With polyphase alternating current, there are several power lines which transmit the energy. Each line carries a current. Two-phase alternating current, for example, uses two lines, three-phase alternating current uses three lines. The alternating currents in the individual lines do also have a time shift.
Now, with polyphase alternating current, a constant power transfer becomes possible. This can be seen well in the case of two-phase alternating current: If the power transfer from the first conductor becomes minimal, the power transfer from the second conductor becomes maximal. Since the powers in the two conductors oscillate in opposite directions, they therefore balance each other out.
Power transmitted by two-phase alternating current
Another advantage of polyphase alternating current is the higher and more efficient power transfer. Three power lines can naturally transmit three times the power. One would think that this would also require three times the amount of material (due to additional wires), but this is actually not the case.

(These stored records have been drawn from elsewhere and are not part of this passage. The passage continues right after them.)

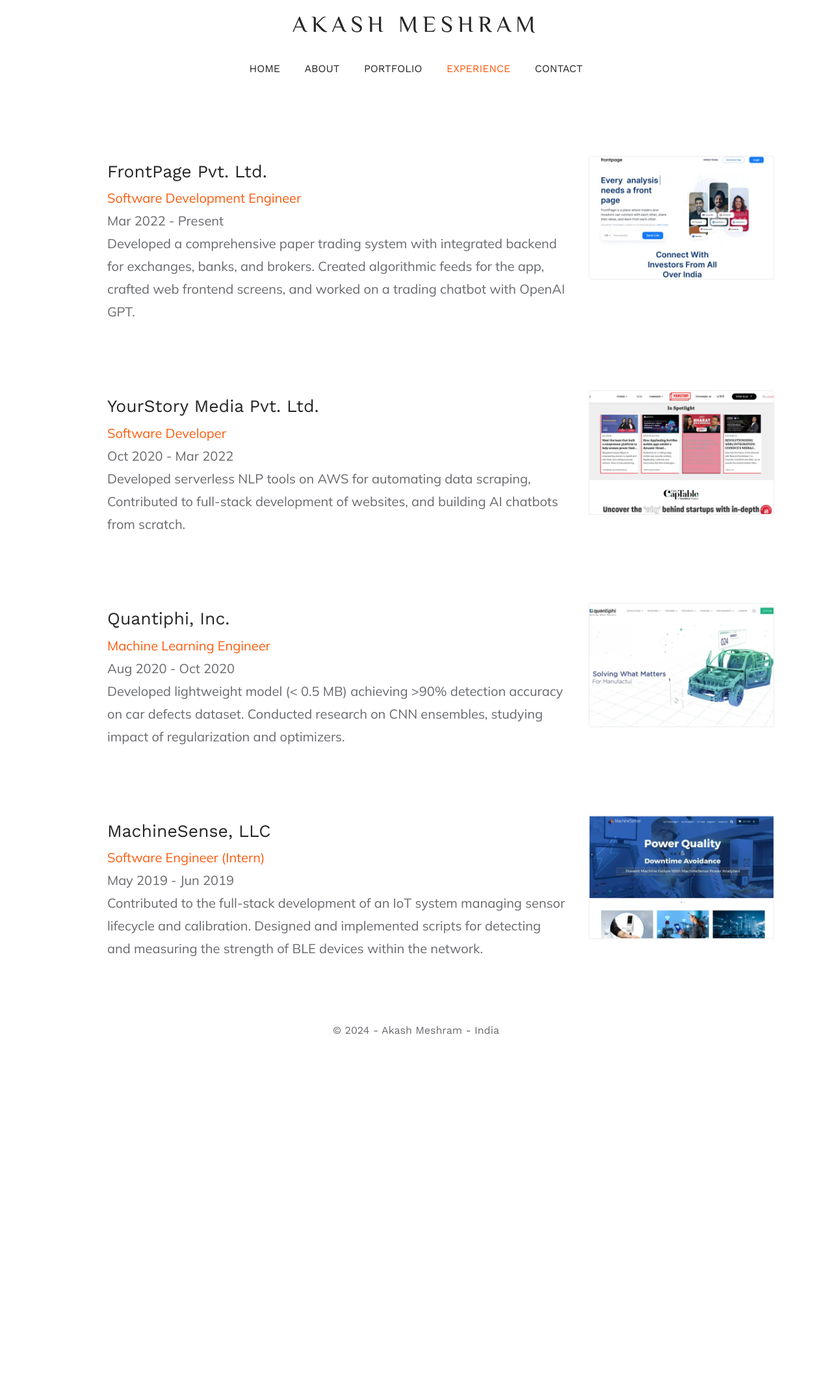
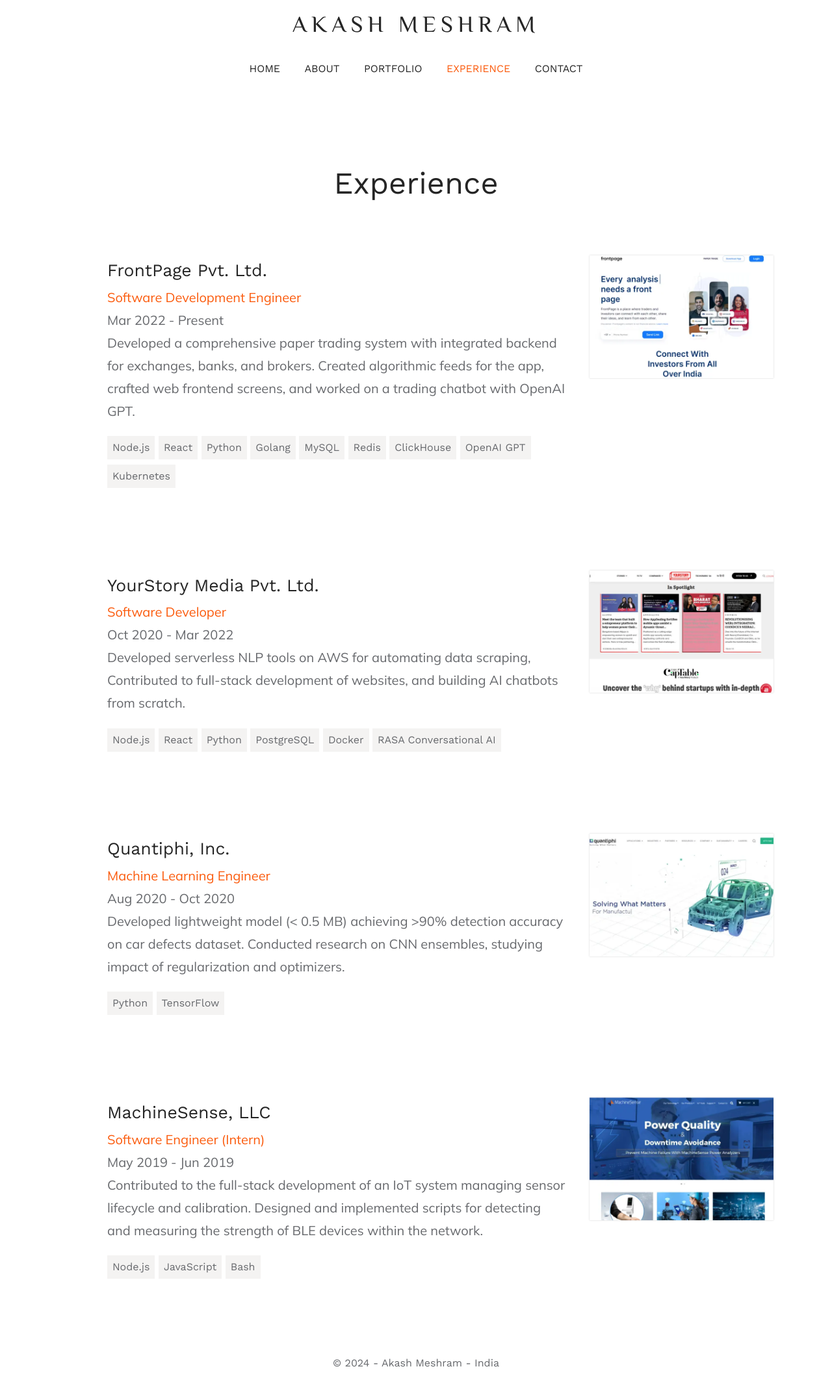
Before and after one commit to akashmeshram/Personal-Website, a Jekyll site: the page built from pages/work.html, in a window 1280 px wide. Shown: the whole page at 65% size. Built offline with Jekyll 4.4.1, drawn with Linux system fonts in a browser that asks for light colours; before the commit the page ends 1617 px from its top, so only the background shows below that.

Commit message:
🩹 Add Tags in experience

```diff
--- a/_data/work.yml
+++ b/_data/work.yml
@@ -6,7 +6,7 @@
   description: >
     Developed a comprehensive paper trading system with integrated backend for exchanges, banks, and brokers.
     Created algorithmic feeds for the app, crafted web frontend screens, and worked on a trading chatbot with OpenAI GPT.
-  tech_stack: Node.js, React, Python, Golang, MySQL, Redis, ElasticSearch
+  tech_stack: Node.js, React, Python, Golang, MySQL, Redis, ClickHouse, OpenAI GPT, Kubernetes
 
 - company: YourStory Media Pvt. Ltd.
   slug: yourstory
@@ -16,7 +16,7 @@
   description: >
     Developed serverless NLP tools on AWS for automating data scraping,
     Contributed to full-stack development of websites, and building AI chatbots from scratch.
-  tech_stack: Node.js, React, Python, PostgreSQL, MySQL, RASA
+  tech_stack: Node.js, React, Python, PostgreSQL, Docker, RASA Conversational AI
 
 - company: Quantiphi, Inc.
   slug: quantiphi
--- a/_includes/work-item.html
+++ b/_includes/work-item.html
@@ -1,9 +1,16 @@
+{% assign tags = item.tech_stack | split: ", " %}
+
 <article class="work-item">
   <div>
     <h4>{{ item.company }}</h4>
     <p class="work-position">{{ item.position }}</p>
     <p>{{ item.start_date }} - {{ item.end_date }}</p>
     <p>{{ item.description }}</p>
+    <div>
+      {% for tag in tags %}
+      <small>{{ tag }}</small>
+      {% endfor %}
+    </div>
   </div>
 {% if item.slug != null or item.image != null %}
   <div>
--- a/_layouts/list.html
+++ b/_layouts/list.html
@@ -2,6 +2,7 @@
 layout: default
 ---
 
-<main id="list-page">
+<h2 class="page-title">{{ page.title }}</h2>
+<main id="list">
   {{ content }}
 </main>
--- a/_sass/layouts/list.scss
+++ b/_sass/layouts/list.scss
@@ -36,3 +36,40 @@
     }
   }
 }
+
+#list {
+  article {
+    display: flex;
+    flex-direction: column-reverse;
+    text-align: center;
+    @include p-tb($whitespace);
+    @include m-tb($whitespace);
+    div:first-child {
+      div {
+        @include m-tb($whitespace * 0.5);
+        a:nth-child(2) {
+          margin-left: $whitespace * 0.5;
+        }
+        small {
+          @include light-tab;
+        }
+      }
+    }
+    @include mq("tablet") {
+      flex-direction: row;
+      div {
+        &:first-child {
+          @include m-lr($whitespace);
+          flex: 2.5 1 0;
+          text-align: left;
+          small {
+            margin-left: 0;
+          }
+        }
+        &:nth-child(2) {
+          flex: 1 1 0;
+        }
+      }
+    }
+  }
+}
--- a/_sass/utils/mixin.scss
+++ b/_sass/utils/mixin.scss
@@ -158,3 +158,15 @@ $breakpoints: (
     height: 100%;
   }
 }
+
+@mixin light-tab {
+  display: inline-block;
+  background-color: #f4f3f2;
+  color: $secondary-color;
+  margin: 0.25rem 0.5rem;
+  padding: 0.25rem 0.5rem;
+  white-space: nowrap;
+  @include mq("tablet") {
+    margin: 0.25rem auto;
+  }
+}
```
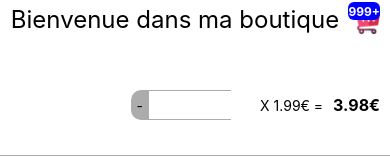
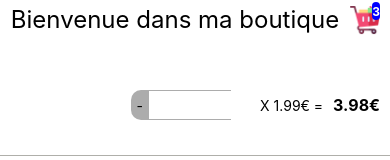
Before and after one commit to champix56/2025-11-19-FRNCV1, a React Native app: screen / in a window 390 px wide. Shown: the top 160 px of the page. Built offline with nearby package versions, Linux system fonts and the light colour scheme; data requests are answered from the project's data file.

Commit message:
connexion panier

```diff
--- a/src/components/ui/Banner/Banner.tsx
+++ b/src/components/ui/Banner/Banner.tsx
@@ -1,6 +1,6 @@
 import { View, Text } from 'react-native';
 import React from 'react';
-import CartIcon from '../CartIcon/CartIcon';
+import CartIcon from '../CartIcon/CartIcon.connected';
 import { style } from './Banner.style';
 
 const Banner = ({ text = 'Ma boutique' }) => {
@@ -9,7 +9,7 @@ const Banner = ({ text = 'Ma boutique' }) => {
       <View style={style.left}>
         <Text style={style.title}>{text}</Text>
       </View>
-      <CartIcon quantity={1000} />
+      <CartIcon/>
     </View>
   );
 };
--- a/src/components/ui/CartList/CartList.tsx
+++ b/src/components/ui/CartList/CartList.tsx
@@ -3,16 +3,13 @@ import React from 'react';
 
 import { TProductCart } from '../../../interfaces/IProducts';
 import CartListItem from '../CartListItem/CartListItem';
-import store from '../../../store/store';
-import {
-  addProductToCart,
-  removeQuantityProductInCartById,
-} from '../../../store/cart';
 
 interface ICartListItemProps {
   products: Array<TProductCart>;
+  addQuantityProductInCartById: (product: TProductCart) => void;
+  removeQuantityProductInCartById: (id: number) => void;
 }
-const CartList = ({ products }: ICartListItemProps) => {
+const CartList = ({ products, removeQuantityProductInCartById,addQuantityProductInCartById }: ICartListItemProps) => {
   return (
     <View>
       <ScrollView style={style.container}>
@@ -23,11 +20,11 @@ const CartList = ({ products }: ICartListItemProps) => {
               key={product.id}
               onRemoveQuantityChange={() => {
                 if (product.id !== undefined) {
-                  store.dispatch(removeQuantityProductInCartById(product.id));
+                  removeQuantityProductInCartById(product.id);
                 }
               }}
               onAddQuantityChange={() =>
-                store.dispatch(addProductToCart(product))
+               addQuantityProductInCartById(product)
               }
             />
           );
```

For a single-phase transmission of energy, you need two lines: A phase wire and a neutral conductor. This is analogous to direct current, where you have one line that brings the current to the consumer and one line that carries it away.
With three-phase alternating current, you obviously need three such phase wires. The difference, however, is that you often do not need a neutral conductor. The three offset currents, which flow in the three phase wires, cancel each other out when meeting in the neutral conductor. As a result, the neutral conductor carries no current and one may also omit it.
Single-phase AC (left), three-phase AC (right)
Measure up to 9-phases of power
Nowadays, two-phase alternating currents do only rarely find applications. In contrast, three-phase alternating currents have much more frequent applications, for example in power transmission with high-voltage lines. Some household appliances or electrical machines also require three-phase alternating current.
For the measurement of such three-phase alternating currents oscilloscopes or so-called power analyzers are deployed. Sometimes, however, it is necessary to measure more than just three phases of alternating current. Maybe you are working on a complex project where you have to determine the power of wind turbines? Sometimes it is then necessary to analyze currents and power from other sources in addition to the three-phase AC current. This is then hardly possible with standard measuring instruments. But we, DEWETRON, have a solution for you. Our Mixed Signal Power Analyzer can measure and analyze up to 9-phase power systems simultaneously. With this, and its 18-bit resolution and 10 MS/s sampling rate, you can handle every task.
If you want to learn more about our power analyzer or our other products, visit us on the DEWETRON website or on LinkedIn, Facebook or Twitter. On all platforms we will regularly inform about the latest developments in the world of measurement technology and update about new whitepapers, blogposts or webinars.